But right now, its all about who’s getting booked from out of town. Which is cool, I want Miami to be an Ibiza or London that has really good talent playing 7 days a week. But if we don’t have one club in this city that’s willing to say, ‘Ok, we’re going to do some big bookings from out of town, but every other Saturday night we want our local hot shot “Pepe Mandingo” to slang some dick all up in this mothafucka’ then my answer would be no, Miami is not a good spot for emerging talent.
With that said, I must mention that there are people on the other hand like Coloma Kaboomsky, that are really trying to help talent like myself and the local Miami scene as a whole.
This Scene needs more people like him that understand the value of quality and the importance of supporting our talented locals.
How has the scene in Miami changed since you first were introduced to it?
The scene here, like everything, has changed. When I first started following the scene in the late 90s, South Beach was off the chain.
The trance scene was pretty popular, and Space was just starting to move people into the downtown area. Now you have a lot more options; Brickell, Midtown, Overtown, Doral. Things are really spread out.
I’ve seen some pretty cool spots open and close in a matter of months. But I sure am glad for places like the Electric Pickle. They have helped our underground scene grow tremendously. Even people outside of Miami are recognizing us more than ever because of places like the Pickle.
But, back in the day, our best locals all had residencies. Real residencies. In the early 2000′s, when Acosta was at his prime, he was a resident at Shadow Lounge or Level, Oscar was a resident at Space, and Padilla was at The Mix.
At that time they were the best at this, and they were the guys that the younger generation would look up to. Now, things aren’t like that. The guys that we have now as residents aren’t ones to brag about. Not to dis everyone, but I’d say a good 80% of these DJs poorly represent us. Especially the ones that are doing the opening duties for some of the out of town bookings that come here. It’s crucial for our reputation to have proper representation at all times.

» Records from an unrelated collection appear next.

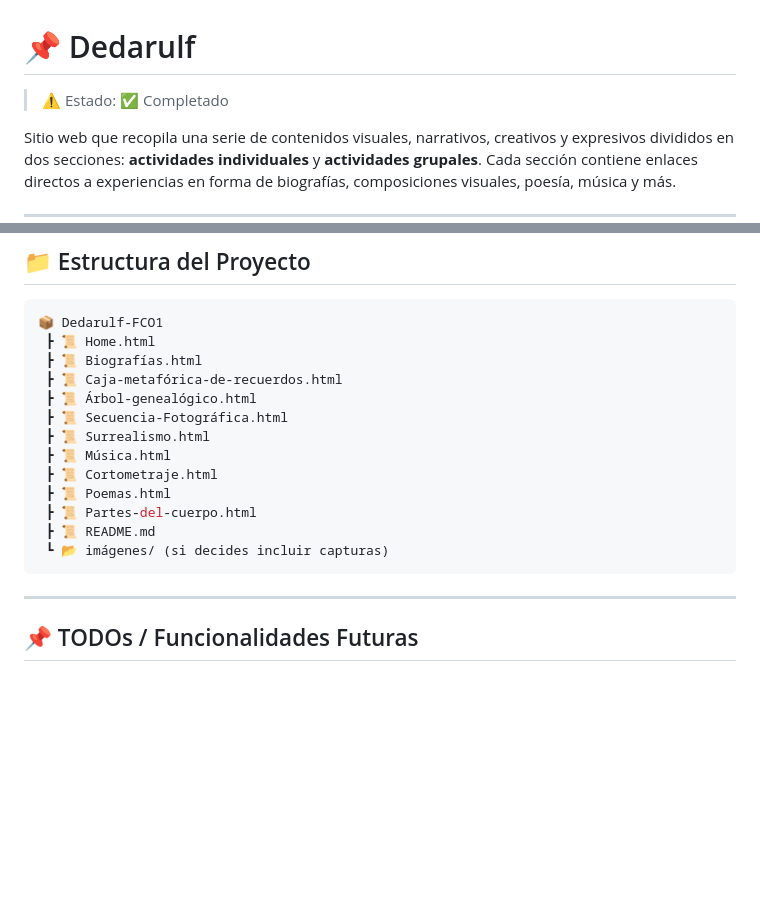
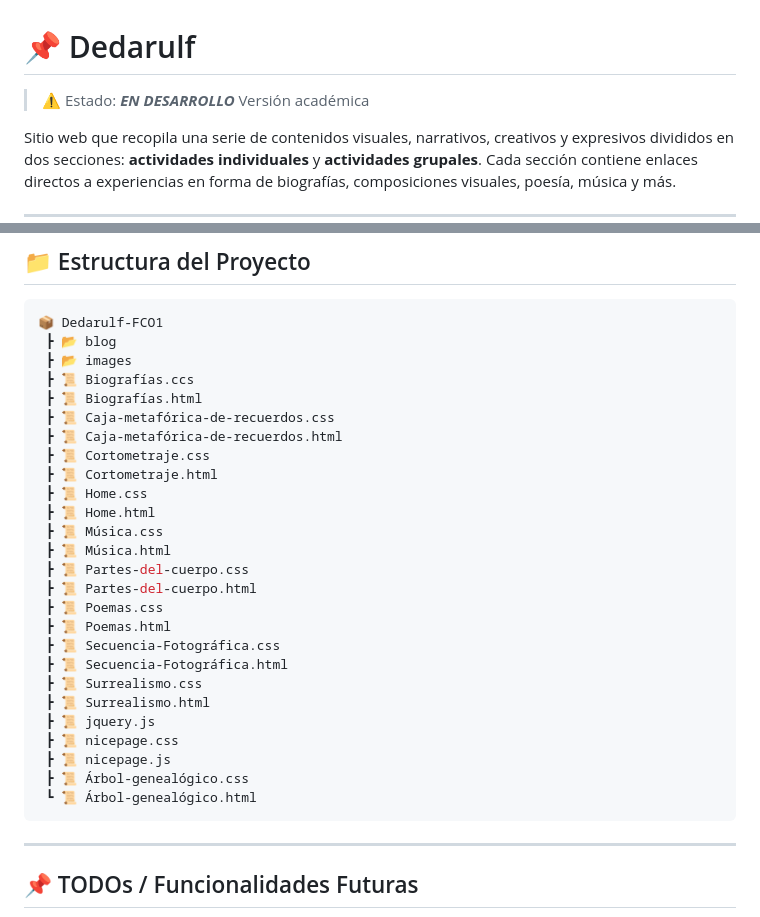
Before and after one commit to JSGC-ECI/Dedarulf-FCO1, a Markdown page: README.md, 2 parts joined by grey strips. GitHub-like rendering; blank space fills up the shorter version.

````diff
--- a/README.md
+++ b/README.md
@@ -1,6 +1,6 @@
 # 📌 Dedarulf
 
-> ⚠️ Estado: ✅ Completado
+> ⚠️ Estado: ***EN DESARROLLO*** Versión académica
 
 Sitio web que recopila una serie de contenidos visuales, narrativos, creativos y expresivos divididos en dos secciones: **actividades individuales** y **actividades grupales**. Cada sección contiene enlaces directos a experiencias en forma de biografías, composiciones visuales, poesía, música y más.
 
@@ -95,18 +95,31 @@ Este proyecto no contiene pruebas automáticas, ya que es una página estática
 
 ```bash
 📦 Dedarulf-FCO1
+ ┣ 📂 blog
+ ┣ 📂 images
+ ┣ 📜 Biografías.ccs
+ ┣ 📜 Biografías.html
+ ┣ 📜 Caja-metafórica-de-recuerdos.css
+ ┣ 📜 Caja-metafórica-de-recuerdos.html
+ ┣ 📜 Cortometraje.css
+ ┣ 📜 Cortometraje.html
+ ┣ 📜 Home.css
  ┣ 📜 Home.html
- ┣ 📜 Biografías.html
- ┣ 📜 Caja-metafórica-de-recuerdos.html
- ┣ 📜 Árbol-genealógico.html
+ ┣ 📜 Música.css
+ ┣ 📜 Música.html
+ ┣ 📜 Partes-del-cuerpo.css
+ ┣ 📜 Partes-del-cuerpo.html
+ ┣ 📜 Poemas.css
+ ┣ 📜 Poemas.html
+ ┣ 📜 Secuencia-Fotográfica.css
  ┣ 📜 Secuencia-Fotográfica.html
+ ┣ 📜 Surrealismo.css
  ┣ 📜 Surrealismo.html
- ┣ 📜 Música.html
- ┣ 📜 Cortometraje.html
- ┣ 📜 Poemas.html
- ┣ 📜 Partes-del-cuerpo.html
- ┣ 📜 README.md
- ┗ 📂 imágenes/ (si decides incluir capturas)
+ ┣ 📜 jquery.js
+ ┣ 📜 nicepage.css
+ ┣ 📜 nicepage.js
+ ┣ 📜 Árbol-genealógico.css
+ ┗ 📜 Árbol-genealógico.html
 ```
 
 ---
````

When I play out of town, next to my name on the event flyer in parenthesis it says “MIAMI”. I’m not only representing myself but also my city. These are things that people should take into consideration if they are serious about our scene. I don’t mind doing the opening duties for some of these DJ’s that come in from Europe when I play at the Pickle, but I’ll do it to prove a point. When you come to Miami make sure you bring your muthafuckin A-game, because the opener is going to define the word “Party”. I want them to go back to their home town and say “Yo these Miami cats don’t fuck around, they really do slang some muthafuckin dick”.
On another note, consumers are becoming more open minded. I’ve witnessed all the musical trends in our scene, and the growth in listeners and music makers. There was only a few guys like Stryke really making some good techno here a few years back. Now we have hundreds of young aspiring techno producers. The scene is definitely growing. Ultra is now three days long, which means that the younger generation is really getting into EDM. Even though they’re listening to Deadmau5 or Swedish House Mafia right now, as they grow older and educate themselves more they will be the ones who will follow our underground scene and help it continue to grow. All I hope is that we move in the right direction, and keep places like the Pickle, or Space alive with real local talent. Don’t support the phonies, SUPPORT THE REAL!